Everyone has a standard set of 34 desktop applications based on Microsoft Office and a TeamWare communications and collaboration system tailored to the organisation’s specific working processes. “After much analysis we have identified and catered for just over 500 separate business functions in the council,” explains Curtis. “The whole approach has been to refine our own business processes and procedures across all departments. That’s the key thing, not the technology. When there’s logic and clarity in the business processes is when we design and deliver the systems to support them in delivering the services.”

In doing so, the council has chosen managed services as a tactical solution to some of its requirements. So ITL manages the Citrix implementation while Cara looks after the hardware platforms and for the past three years Xerox looked after the entire print function by on a cost-per-page basis. “Imagine, we used to have several hundred printers and at one count 47 different models. Now we have 75 powerful printers, strategically located, and 95pc of our total print requirement is centrally managed,” Curtis reveals.

The next major project is an integrated accounting system using Oracle Financials and HR, also to be implemented by Fujitsu Services, which is budgeted at €3.5m. “We are also looking to a customer relationship management system for the whole organisation including a centralised contact centre so that we have a unified view of each customer and our customer-facing services can easily access information and act as a single point of contact for any enquiry,” he explains.

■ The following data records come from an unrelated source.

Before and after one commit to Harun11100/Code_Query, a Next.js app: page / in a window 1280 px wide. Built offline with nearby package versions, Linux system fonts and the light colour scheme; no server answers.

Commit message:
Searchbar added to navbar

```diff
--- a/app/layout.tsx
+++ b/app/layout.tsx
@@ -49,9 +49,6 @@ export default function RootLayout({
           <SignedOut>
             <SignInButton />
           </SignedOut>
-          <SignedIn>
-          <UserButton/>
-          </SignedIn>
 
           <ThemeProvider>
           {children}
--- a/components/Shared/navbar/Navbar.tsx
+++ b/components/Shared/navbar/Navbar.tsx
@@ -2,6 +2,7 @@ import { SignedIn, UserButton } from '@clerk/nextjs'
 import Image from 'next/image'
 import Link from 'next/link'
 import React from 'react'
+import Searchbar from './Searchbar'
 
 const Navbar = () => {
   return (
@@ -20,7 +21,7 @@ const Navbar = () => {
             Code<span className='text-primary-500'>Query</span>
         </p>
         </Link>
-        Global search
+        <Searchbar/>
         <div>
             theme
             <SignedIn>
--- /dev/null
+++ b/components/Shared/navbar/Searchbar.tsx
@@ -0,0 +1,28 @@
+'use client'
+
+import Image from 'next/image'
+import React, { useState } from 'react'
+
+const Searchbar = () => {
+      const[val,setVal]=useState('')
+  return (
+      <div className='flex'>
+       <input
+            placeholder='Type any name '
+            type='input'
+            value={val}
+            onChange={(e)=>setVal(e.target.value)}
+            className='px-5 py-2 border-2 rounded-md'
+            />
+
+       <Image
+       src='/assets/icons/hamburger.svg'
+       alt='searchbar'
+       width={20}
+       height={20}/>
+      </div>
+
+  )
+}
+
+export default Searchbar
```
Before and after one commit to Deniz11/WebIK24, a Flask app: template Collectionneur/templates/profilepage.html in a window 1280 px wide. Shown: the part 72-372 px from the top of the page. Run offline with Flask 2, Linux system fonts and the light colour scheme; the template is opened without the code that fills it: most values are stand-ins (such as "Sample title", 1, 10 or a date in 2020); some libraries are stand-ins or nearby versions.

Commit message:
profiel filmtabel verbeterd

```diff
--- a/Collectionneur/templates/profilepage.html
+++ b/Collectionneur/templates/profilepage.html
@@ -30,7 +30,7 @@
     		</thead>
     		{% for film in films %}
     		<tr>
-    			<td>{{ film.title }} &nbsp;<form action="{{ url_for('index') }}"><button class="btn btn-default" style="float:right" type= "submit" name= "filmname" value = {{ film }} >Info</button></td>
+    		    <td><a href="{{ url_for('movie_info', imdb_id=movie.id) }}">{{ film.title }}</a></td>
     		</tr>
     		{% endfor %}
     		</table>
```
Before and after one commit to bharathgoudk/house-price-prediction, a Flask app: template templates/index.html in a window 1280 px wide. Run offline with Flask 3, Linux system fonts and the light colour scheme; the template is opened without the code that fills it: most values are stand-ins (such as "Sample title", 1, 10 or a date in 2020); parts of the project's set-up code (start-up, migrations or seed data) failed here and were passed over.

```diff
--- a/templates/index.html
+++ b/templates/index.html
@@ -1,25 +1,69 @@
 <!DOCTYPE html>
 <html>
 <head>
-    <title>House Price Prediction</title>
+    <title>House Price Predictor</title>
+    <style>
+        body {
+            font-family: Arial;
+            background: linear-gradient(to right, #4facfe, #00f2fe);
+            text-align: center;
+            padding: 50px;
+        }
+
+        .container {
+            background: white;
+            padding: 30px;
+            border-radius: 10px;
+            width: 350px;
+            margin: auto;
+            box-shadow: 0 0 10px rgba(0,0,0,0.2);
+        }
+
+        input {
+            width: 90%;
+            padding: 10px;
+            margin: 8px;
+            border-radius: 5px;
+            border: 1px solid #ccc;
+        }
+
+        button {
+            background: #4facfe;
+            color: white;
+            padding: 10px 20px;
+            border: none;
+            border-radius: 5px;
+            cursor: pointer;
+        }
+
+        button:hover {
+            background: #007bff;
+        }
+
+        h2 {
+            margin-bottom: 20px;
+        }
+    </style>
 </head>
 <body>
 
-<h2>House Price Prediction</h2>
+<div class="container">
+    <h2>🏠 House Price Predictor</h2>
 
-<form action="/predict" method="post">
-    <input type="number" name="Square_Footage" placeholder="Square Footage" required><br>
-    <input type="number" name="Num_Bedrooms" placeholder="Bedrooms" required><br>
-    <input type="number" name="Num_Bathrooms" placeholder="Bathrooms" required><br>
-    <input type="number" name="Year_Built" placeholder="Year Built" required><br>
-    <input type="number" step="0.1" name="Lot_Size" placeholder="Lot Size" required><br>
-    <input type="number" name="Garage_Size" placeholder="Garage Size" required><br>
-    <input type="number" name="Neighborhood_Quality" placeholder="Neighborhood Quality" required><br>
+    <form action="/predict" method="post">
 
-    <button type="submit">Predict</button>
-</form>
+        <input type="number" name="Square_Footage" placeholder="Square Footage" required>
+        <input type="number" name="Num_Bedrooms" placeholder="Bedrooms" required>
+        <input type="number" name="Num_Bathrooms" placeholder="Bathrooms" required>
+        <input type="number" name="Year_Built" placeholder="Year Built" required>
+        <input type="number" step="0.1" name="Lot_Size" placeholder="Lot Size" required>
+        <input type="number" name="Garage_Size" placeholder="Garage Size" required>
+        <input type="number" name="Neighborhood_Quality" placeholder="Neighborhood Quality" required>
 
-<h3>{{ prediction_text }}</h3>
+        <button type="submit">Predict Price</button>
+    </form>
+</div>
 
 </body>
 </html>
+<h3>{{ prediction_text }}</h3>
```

While having nothing but praise for the professionalism of the top-level consultants he has dealt with over the years, Curtis is sceptical about the general standard of service in the Irish IT sector. “During the Y2K and euro scramble we all saw evidence of people involved who did not see the need for specific standards. Jobs got done, but the final professional elements such as thorough documentation slipped. Now that the market has cooled down, to say the least, I think clients look to evidence of high standards as the differentiator in choosing services.

“In some ways I think the Irish IT services industry is a bit immature, still a little too casual. There’s always more to it than just ‘getting the job done’. You also get the feeling all too often that people are learning on the job at the client’s expense. In fairness, there has been a lot of staff churn in the sector. Yet we have one supplier, a very small company, which is a star turn and ultra-professional, so it’s demonstrably not a question of requiring the resources of a big firm to deliver really quality assured service,” he adds.

Career path
Brian Curtis (pictured) graduated from University College Dublin as a civil engineer and worked in private construction before joining Dublin Corporation as a ‘temporary graduate engineer’. He worked in a number of departments and the move across to IT came about on foot of a major computer modelling project for the city’s drainage maintenance and planning that he initiated and led. He moved over to IT in 1992, becoming assistant IT manager at just 29 years of age, and gained a business qualification through the Henley Management Diploma. After a year’s sabbatical in a dotcom start-up he was appointed head of the information systems department in 2000.

By Leslie Faughnan